*Task item*.
Write out, word for word, every line from the one containing "Before and after one commit to" through the final line of the records.

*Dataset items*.
══════════

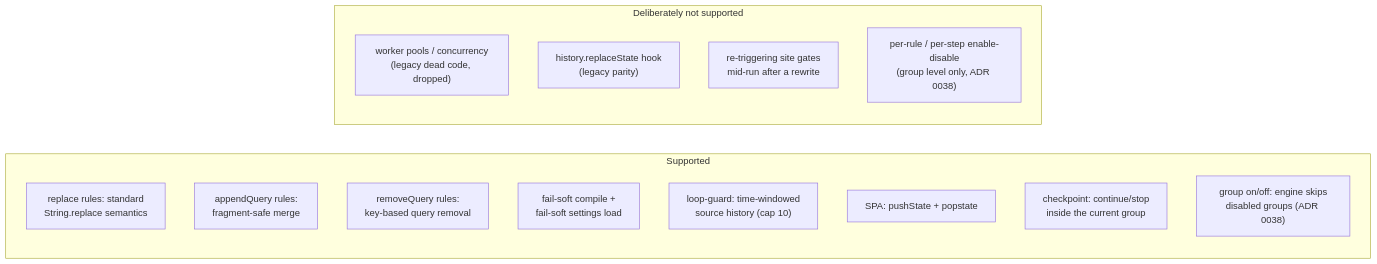
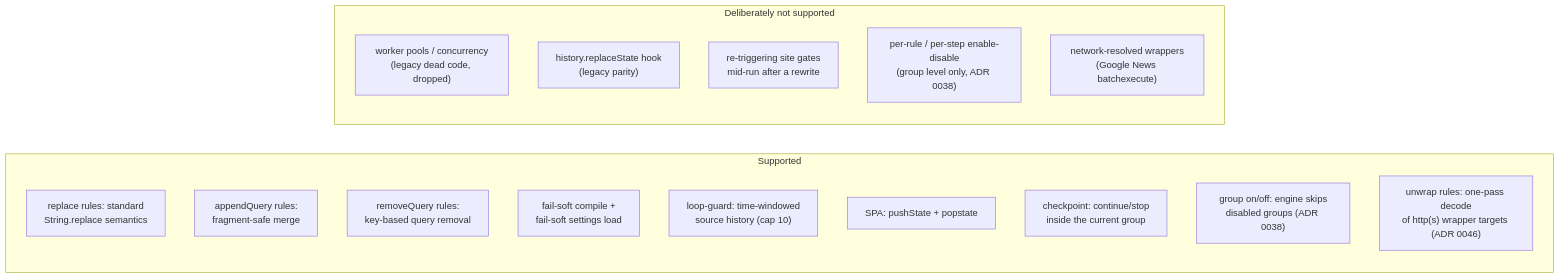
The fifth of 5 diagrams in docs/architecture/redirect-engine.md (JanGaida/redirect-rules), drawn with Mermaid before and after one commit. The commit also changed other lines of this file and 40 other files, not shown here.

First line of the commit message:
feat(rules): add unwrap kind and twelve first-boot use cases

````diff
--- a/docs/architecture/redirect-engine.md
+++ b/docs/architecture/redirect-engine.md
@@ -194,19 +208,21 @@
 ```mermaid
 flowchart LR
     subgraph Supported["Supported"]
         A["replace rules: standard<br/>String.replace semantics"]
         B["appendQuery rules:<br/>fragment-safe merge"]
         H["removeQuery rules:<br/>key-based query removal"]
         C["fail-soft compile +<br/>fail-soft settings load"]
         D["loop-guard: time-windowed<br/>source history (cap 10)"]
         E["SPA: pushState + popstate"]
         F["checkpoint: continue/stop<br/>inside the current group"]
         G["group on/off: engine skips<br/>disabled groups (ADR 0038)"]
+        I["unwrap rules: one-pass decode<br/>of http(s) wrapper targets (ADR 0046)"]
     end
     subgraph NotSupported["Deliberately not supported"]
         X["worker pools / concurrency<br/>(legacy dead code, dropped)"]
         Y["history.replaceState hook<br/>(legacy parity)"]
         Z["re-triggering site gates<br/>mid-run after a rewrite"]
         AA["per-rule / per-step enable-disable<br/>(group level only, ADR 0038)"]
+        AB["network-resolved wrappers<br/>(Google News batchexecute)"]
     end
 ```
````
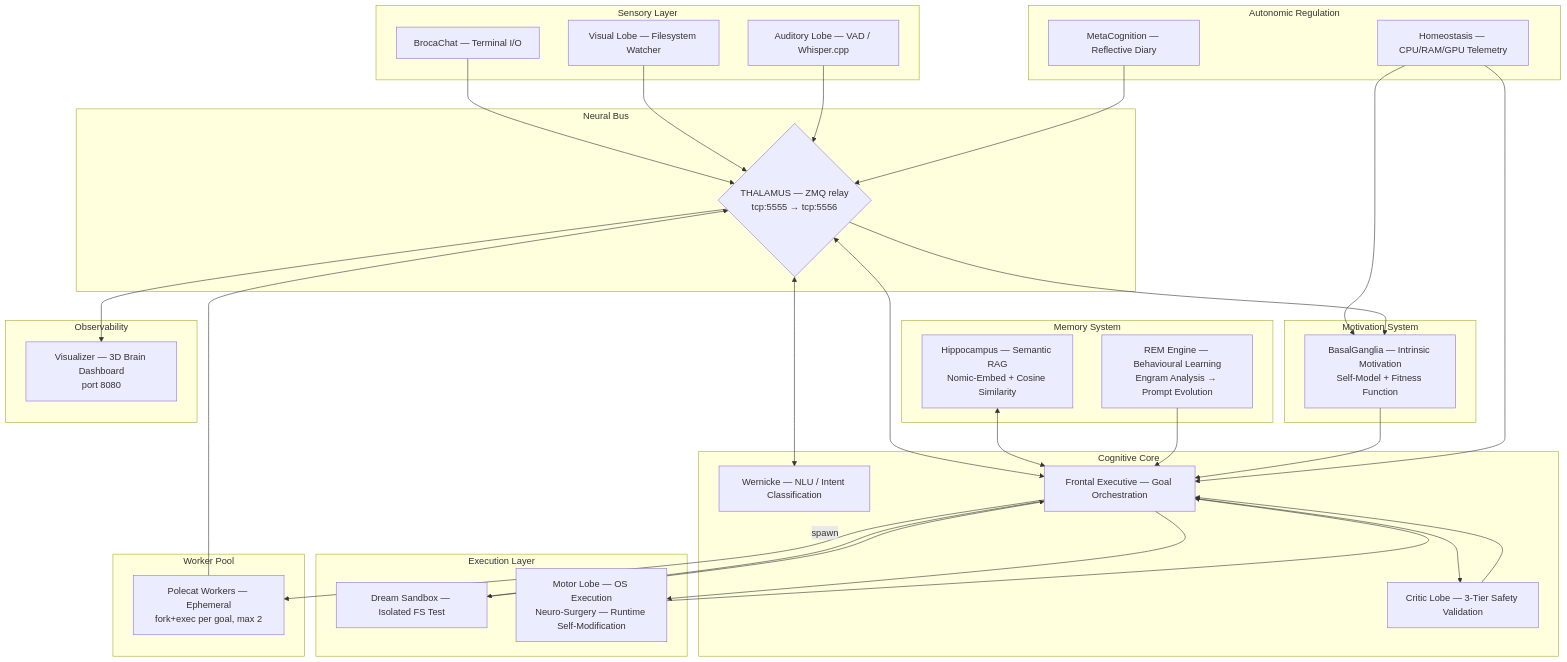
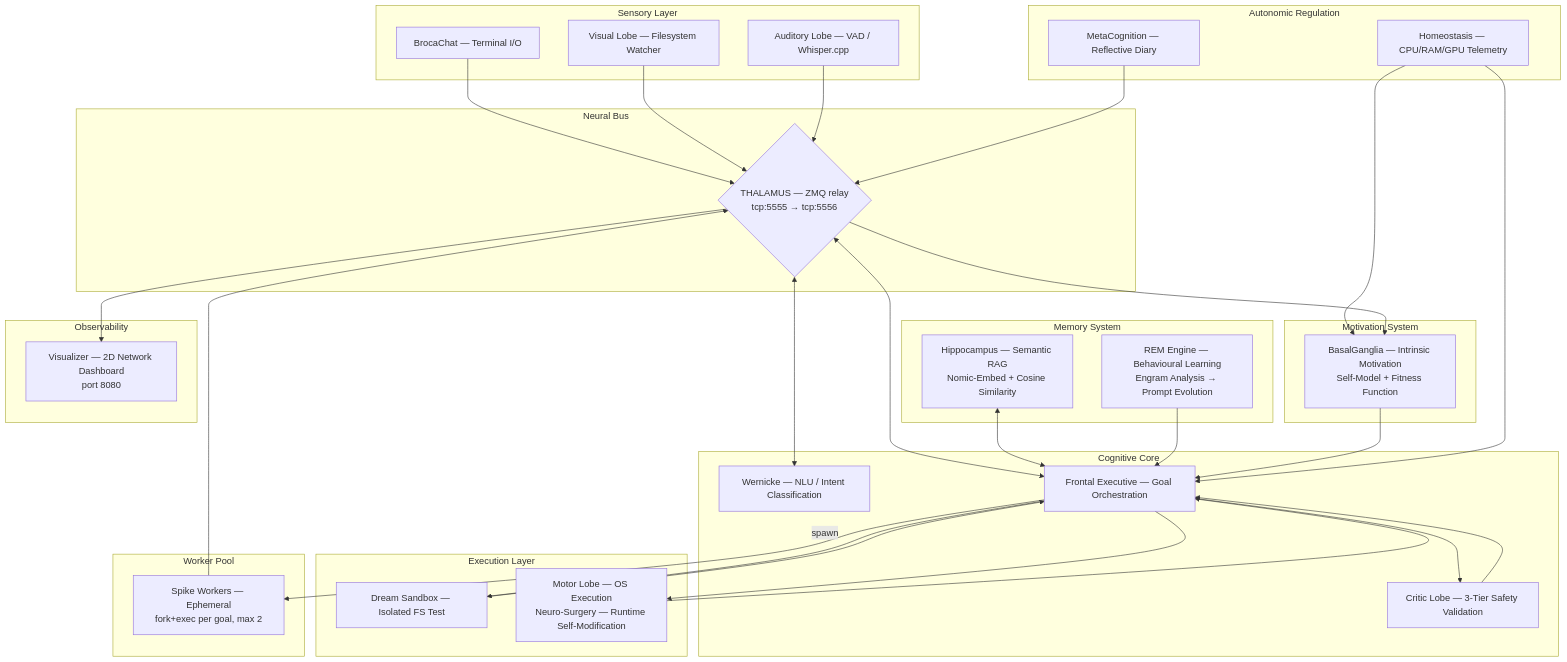
The diagram in README.md (jpmlima/NeuroSwarm), drawn with Mermaid before and after one commit. The commit also changed other lines of this file and 15 other files, not shown here.

````diff
--- a/README.md
+++ b/README.md
@@ -40,64 +40,64 @@
 ```mermaid
 graph TD
     subgraph "Sensory Layer"
         UI[BrocaChat — Terminal I/O]
         VL[Visual Lobe — Filesystem Watcher]
         AL[Auditory Lobe — VAD / Whisper.cpp]
     end
 
     subgraph "Neural Bus"
         TH{THALAMUS — ZMQ relay\ntcp:5555 → tcp:5556}
     end
 
     subgraph "Cognitive Core"
         WN[Wernicke — NLU / Intent Classification]
         FE[Frontal Executive — Goal Orchestration]
         CL[Critic Lobe — 3-Tier Safety Validation]
     end
 
     subgraph "Memory System"
         HP[Hippocampus — Semantic RAG\nNomic-Embed + Cosine Similarity]
         REM[REM Engine — Behavioural Learning\nEngram Analysis → Prompt Evolution]
     end
 
     subgraph "Execution Layer"
         DS[Dream Sandbox — Isolated FS Test]
         MT[Motor Lobe — OS Execution\nNeuro-Surgery — Runtime Self-Modification]
     end
 
     subgraph "Worker Pool"
-        PW[Polecat Workers — Ephemeral\nfork+exec per goal, max 2]
+        SW[Spike Workers — Ephemeral\nfork+exec per goal, max 2]
     end
 
     subgraph "Motivation System"
         BG[BasalGanglia — Intrinsic Motivation\nSelf-Model + Fitness Function]
     end
 
     subgraph "Autonomic Regulation"
         HM[Homeostasis — CPU/RAM/GPU Telemetry]
         MC[MetaCognition — Reflective Diary]
     end
 
     subgraph "Observability"
-        VZ[Visualizer — 3D Brain Dashboard\nport 8080]
+        VZ[Visualizer — 2D Network Dashboard\nport 8080]
     end
 
     UI --> TH
     VL --> TH
     AL --> TH
     TH <--> WN
     TH <--> FE
     FE --> CL --> FE
     FE --> DS --> FE
     FE --> MT --> FE
     HP <--> FE
     REM --> FE
     BG --> FE
-    FE -->|spawn| PW
-    PW --> TH
+    FE -->|spawn| SW
+    SW --> TH
     HM --> BG
     HM --> FE
     MC --> TH
     TH --> VZ
     TH --> BG
 ```
````
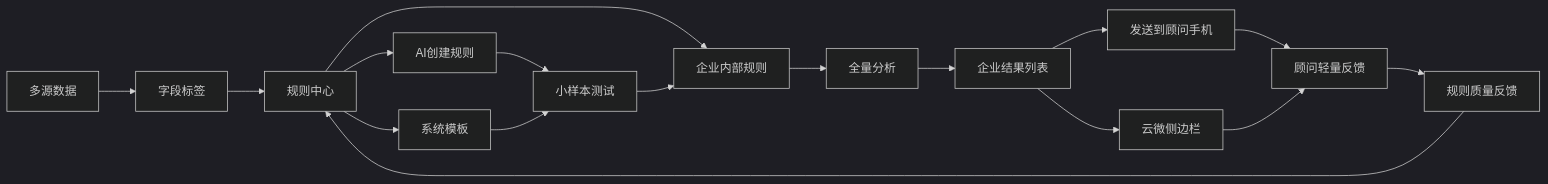
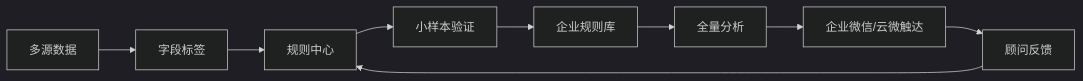
Before and after one commit to cat0141/AI-consultant: the diagram in docs/product-planning/ai-growth-os-leadership-report.md, drawn with Mermaid (dark theme). The commit also changed other lines of this file, not shown here.

````diff
--- a/docs/product-planning/ai-growth-os-leadership-report.md
+++ b/docs/product-planning/ai-growth-os-leadership-report.md
@@ -101,19 +82,11 @@
 ```mermaid
 flowchart LR
     A[多源数据] --> B[字段标签]
     B --> C[规则中心]
-    C --> C1[AI创建规则]
-    C --> C2[系统模板]
-    C --> C3[企业内部规则]
-    C1 --> D[小样本测试]
-    C2 --> D
-    C3 --> E[全量分析]
-    D --> C3
-    E --> F[企业结果列表]
-    F --> G[发送到顾问手机]
-    F --> H[云微侧边栏]
-    G --> I[顾问轻量反馈]
-    H --> I
-    I --> J[规则质量反馈]
-    J --> C
+    C --> D[小样本验证]
+    D --> E[企业规则库]
+    E --> F[全量分析]
+    F --> G[企业微信/云微触达]
+    G --> H[顾问反馈]
+    H --> C
 ```
````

══════════

*Reply to the exercise*.
Before and after one commit to cat0141/AI-consultant: the diagram in docs/product-planning/ai-growth-os-leadership-report.md, drawn with Mermaid (dark theme). The commit also changed other lines of this file, not shown here.

````diff
--- a/docs/product-planning/ai-growth-os-leadership-report.md
+++ b/docs/product-planning/ai-growth-os-leadership-report.md
@@ -101,19 +82,11 @@
 ```mermaid
 flowchart LR
     A[多源数据] --> B[字段标签]
     B --> C[规则中心]
-    C --> C1[AI创建规则]
-    C --> C2[系统模板]
-    C --> C3[企业内部规则]
-    C1 --> D[小样本测试]
-    C2 --> D
-    C3 --> E[全量分析]
-    D --> C3
-    E --> F[企业结果列表]
-    F --> G[发送到顾问手机]
-    F --> H[云微侧边栏]
-    G --> I[顾问轻量反馈]
-    H --> I
-    I --> J[规则质量反馈]
-    J --> C
+    C --> D[小样本验证]
+    D --> E[企业规则库]
+    E --> F[全量分析]
+    F --> G[企业微信/云微触达]
+    G --> H[顾问反馈]
+    H --> C
 ```
````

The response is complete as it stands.